I came up with this idea while washing the peanut butter jar prior to sending it for recycling. Saving Malaysia’s resources, one peanut butter jar at a time. Here’s a draft of my idea for the Peanut Butter Project.
Almost 70% of the peanut butter displayed on major supermarket shelves (as well as in the mini marts) are produced in China. And 90% of it has full plastic packaging (not to mention the lid foil within). In the UK, I see peanut butter and chocolate hazelnut spreads packed in 50% recycled glass jar with the plastic kept minimum for just the lids and a thin layer of foil for the seal. Both products are made in Netherlands and Denmark (?) respectively.

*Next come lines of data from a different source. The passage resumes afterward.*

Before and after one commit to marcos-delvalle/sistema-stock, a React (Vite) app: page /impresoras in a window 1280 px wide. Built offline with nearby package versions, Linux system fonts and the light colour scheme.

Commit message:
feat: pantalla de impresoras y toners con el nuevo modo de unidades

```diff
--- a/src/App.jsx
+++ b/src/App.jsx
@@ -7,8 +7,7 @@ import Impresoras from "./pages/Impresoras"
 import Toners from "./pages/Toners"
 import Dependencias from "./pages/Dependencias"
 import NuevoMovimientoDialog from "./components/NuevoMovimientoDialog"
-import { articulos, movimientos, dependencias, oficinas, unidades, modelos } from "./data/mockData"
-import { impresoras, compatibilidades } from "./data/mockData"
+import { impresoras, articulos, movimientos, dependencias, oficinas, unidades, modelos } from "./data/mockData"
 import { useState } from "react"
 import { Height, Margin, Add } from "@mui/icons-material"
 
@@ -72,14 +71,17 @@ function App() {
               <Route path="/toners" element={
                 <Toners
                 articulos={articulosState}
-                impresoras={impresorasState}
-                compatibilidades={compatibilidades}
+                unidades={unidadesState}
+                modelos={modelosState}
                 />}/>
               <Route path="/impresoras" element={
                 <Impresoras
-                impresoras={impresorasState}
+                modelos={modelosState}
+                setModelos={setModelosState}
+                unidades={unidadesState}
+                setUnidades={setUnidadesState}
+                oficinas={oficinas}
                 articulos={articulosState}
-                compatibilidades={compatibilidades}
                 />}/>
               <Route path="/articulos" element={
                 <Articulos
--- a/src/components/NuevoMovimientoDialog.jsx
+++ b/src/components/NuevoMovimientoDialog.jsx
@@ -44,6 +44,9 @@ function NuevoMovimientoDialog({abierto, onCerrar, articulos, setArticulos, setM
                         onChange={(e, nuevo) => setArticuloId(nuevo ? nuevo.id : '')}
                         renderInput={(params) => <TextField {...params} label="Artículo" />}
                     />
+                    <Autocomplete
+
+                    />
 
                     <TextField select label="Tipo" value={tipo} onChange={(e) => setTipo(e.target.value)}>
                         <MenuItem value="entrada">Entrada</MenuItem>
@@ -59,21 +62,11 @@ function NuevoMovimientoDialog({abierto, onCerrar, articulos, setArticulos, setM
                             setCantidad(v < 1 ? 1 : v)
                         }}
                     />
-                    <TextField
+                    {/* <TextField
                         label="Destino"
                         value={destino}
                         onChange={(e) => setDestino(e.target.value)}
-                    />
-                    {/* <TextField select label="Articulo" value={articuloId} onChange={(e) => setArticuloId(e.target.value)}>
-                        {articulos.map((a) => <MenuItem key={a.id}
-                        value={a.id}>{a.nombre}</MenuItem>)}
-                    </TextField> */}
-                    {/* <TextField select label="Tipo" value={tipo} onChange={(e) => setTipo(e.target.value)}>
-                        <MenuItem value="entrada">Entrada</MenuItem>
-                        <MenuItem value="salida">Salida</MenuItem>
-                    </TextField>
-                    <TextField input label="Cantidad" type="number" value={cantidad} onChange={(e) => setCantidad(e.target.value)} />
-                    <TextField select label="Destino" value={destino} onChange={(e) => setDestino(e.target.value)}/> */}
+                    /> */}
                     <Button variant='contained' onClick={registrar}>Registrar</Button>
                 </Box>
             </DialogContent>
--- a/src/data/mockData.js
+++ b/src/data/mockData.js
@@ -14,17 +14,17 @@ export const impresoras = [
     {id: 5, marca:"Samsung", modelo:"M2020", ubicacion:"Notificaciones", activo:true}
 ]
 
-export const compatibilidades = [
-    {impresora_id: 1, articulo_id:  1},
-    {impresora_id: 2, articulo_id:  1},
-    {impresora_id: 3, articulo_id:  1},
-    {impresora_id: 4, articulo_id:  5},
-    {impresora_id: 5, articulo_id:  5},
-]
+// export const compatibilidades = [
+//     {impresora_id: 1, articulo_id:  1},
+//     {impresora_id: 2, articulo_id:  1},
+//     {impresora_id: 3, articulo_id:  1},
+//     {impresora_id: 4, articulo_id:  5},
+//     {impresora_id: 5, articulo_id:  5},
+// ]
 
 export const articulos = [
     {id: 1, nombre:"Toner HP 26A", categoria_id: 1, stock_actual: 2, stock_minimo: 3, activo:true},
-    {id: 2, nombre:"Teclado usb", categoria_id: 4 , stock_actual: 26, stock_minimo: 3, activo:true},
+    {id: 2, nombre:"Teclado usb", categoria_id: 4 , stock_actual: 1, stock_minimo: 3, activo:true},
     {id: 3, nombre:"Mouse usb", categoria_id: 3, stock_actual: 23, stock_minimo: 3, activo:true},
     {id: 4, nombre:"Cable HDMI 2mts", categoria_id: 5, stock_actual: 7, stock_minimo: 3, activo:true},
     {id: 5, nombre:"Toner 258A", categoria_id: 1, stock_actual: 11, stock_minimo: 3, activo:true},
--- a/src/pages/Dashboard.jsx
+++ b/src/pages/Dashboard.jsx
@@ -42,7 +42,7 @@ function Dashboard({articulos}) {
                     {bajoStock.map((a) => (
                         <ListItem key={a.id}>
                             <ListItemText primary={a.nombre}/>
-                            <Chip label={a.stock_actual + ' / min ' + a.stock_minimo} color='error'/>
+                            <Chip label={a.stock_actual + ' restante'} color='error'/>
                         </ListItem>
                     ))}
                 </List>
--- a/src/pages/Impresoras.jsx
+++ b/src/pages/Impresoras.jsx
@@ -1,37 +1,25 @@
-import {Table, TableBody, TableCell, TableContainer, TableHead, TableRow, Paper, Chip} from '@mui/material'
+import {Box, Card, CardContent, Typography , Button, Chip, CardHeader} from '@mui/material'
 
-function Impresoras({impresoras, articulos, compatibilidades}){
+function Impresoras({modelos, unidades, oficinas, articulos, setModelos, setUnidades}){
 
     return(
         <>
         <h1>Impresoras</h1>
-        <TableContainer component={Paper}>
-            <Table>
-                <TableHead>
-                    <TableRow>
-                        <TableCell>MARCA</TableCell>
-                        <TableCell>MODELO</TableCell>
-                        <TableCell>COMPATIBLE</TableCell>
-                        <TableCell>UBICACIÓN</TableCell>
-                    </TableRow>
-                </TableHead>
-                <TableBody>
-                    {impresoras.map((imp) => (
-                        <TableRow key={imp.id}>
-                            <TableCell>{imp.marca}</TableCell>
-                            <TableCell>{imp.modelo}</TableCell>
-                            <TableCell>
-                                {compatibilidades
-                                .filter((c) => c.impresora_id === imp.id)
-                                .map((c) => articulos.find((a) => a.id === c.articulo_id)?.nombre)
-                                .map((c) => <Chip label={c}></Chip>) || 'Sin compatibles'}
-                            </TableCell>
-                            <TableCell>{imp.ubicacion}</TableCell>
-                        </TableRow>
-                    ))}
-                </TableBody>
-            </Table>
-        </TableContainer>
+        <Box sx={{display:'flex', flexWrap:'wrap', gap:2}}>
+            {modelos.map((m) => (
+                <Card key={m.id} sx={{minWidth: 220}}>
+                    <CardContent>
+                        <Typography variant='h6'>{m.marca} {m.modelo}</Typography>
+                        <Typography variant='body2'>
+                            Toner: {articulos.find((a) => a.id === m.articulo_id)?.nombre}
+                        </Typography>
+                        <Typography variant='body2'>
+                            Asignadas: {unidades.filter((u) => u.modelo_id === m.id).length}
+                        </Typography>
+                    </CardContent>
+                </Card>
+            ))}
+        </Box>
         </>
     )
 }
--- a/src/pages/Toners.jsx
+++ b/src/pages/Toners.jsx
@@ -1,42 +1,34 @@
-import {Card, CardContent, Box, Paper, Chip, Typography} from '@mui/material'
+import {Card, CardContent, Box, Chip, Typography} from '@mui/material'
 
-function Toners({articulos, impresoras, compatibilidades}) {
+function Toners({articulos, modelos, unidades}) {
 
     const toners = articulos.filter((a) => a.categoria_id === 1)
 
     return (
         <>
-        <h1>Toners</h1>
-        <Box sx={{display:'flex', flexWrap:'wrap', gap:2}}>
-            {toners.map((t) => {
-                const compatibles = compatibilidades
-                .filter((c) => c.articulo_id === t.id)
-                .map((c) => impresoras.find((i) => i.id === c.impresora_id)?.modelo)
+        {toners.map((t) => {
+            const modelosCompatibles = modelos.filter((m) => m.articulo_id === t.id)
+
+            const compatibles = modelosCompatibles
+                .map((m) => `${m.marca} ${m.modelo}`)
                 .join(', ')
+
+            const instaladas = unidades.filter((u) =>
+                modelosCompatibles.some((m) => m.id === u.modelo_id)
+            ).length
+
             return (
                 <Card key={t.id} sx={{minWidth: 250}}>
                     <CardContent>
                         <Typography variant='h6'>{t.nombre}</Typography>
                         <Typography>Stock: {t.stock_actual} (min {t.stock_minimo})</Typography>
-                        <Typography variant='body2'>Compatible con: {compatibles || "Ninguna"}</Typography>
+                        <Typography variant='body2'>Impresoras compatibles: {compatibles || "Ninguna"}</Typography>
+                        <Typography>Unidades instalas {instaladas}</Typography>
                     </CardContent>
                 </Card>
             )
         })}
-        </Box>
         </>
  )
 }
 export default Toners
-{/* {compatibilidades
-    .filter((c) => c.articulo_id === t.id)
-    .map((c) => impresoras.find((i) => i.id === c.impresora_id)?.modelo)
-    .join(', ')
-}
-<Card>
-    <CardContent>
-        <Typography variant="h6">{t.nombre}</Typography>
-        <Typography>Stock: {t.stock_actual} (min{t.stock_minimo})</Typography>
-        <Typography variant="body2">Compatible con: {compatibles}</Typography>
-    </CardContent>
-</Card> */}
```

Some brands have theirs made in the UK but the ingredients are outsourced.
Produce a 100% manufactured in Malaysia peanut butter to replace all the existing made in China products. Use 50% recycled packaging, preferably glass.
Use locally grown peanut. I’m pretty sure we can grow groundnuts in Malaysia. We’ve got the rest of the ingredients on local soil; palm oil, sugar, and salt.
Since everything is sourced locally, the cost of transport is greatly reduced. This also helps to lower the carbon output. It also creates more job opportunities for the locals, especially the retired (or forced to retired ) people. I’m sure the uncles and the aunties in the rural area wouldn’t mind helping to run a peanut butter factory. After all, with the current technology, hard labour work is only limited to sealing and labeling products, which is quite safe for people of all ages to do.
It takes far less energy to make packaging out of recycled products rather than to make them out of raw materials. This is further reduction in cost as well as carbon output. You may say that glass is heavy and brittle, but in reality it doesn’t have to be so. There are many types of glass out there and all you need is to find the right composition of material to make it less brittle and lighter.
What you need:
A group of brilliant engineers (and chemists and accountants and marketing experts and …) who are willing to sacrifice their time for something less glamorous than working for a big company or in the oil field to undertake little projects like these which makes a huge difference to the local community. That’s changing the world, beginning with our little world, one peanut butter jar at a time.